Reproduce the entries in full. Exclude all images from the copy.

== Record extracts

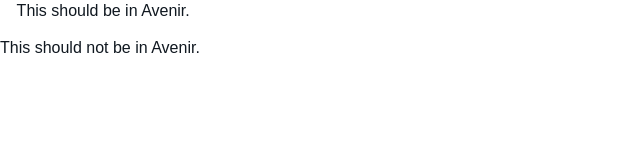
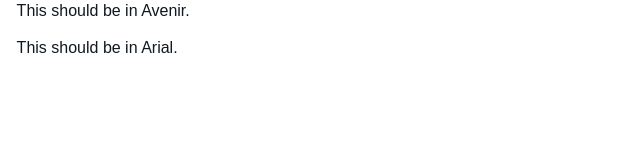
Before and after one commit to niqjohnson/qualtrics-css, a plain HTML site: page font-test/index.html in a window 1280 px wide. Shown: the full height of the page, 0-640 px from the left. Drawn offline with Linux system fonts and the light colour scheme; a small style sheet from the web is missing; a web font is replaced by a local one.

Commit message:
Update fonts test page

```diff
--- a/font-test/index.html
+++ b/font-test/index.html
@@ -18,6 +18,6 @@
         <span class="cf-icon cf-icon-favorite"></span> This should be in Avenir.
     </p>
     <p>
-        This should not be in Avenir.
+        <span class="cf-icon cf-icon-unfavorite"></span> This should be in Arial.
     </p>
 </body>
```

====

- [Response to the exercise]
Before and after one commit to niqjohnson/qualtrics-css, a plain HTML site: page font-test/index.html in a window 1280 px wide. Shown: the full height of the page, 0-640 px from the left. Drawn offline with Linux system fonts and the light colour scheme; a small style sheet from the web is missing; a web font is replaced by a local one.

Commit message:
Update fonts test page

```diff
--- a/font-test/index.html
+++ b/font-test/index.html
@@ -18,6 +18,6 @@
         <span class="cf-icon cf-icon-favorite"></span> This should be in Avenir.
     </p>
     <p>
-        This should not be in Avenir.
+        <span class="cf-icon cf-icon-unfavorite"></span> This should be in Arial.
     </p>
 </body>
```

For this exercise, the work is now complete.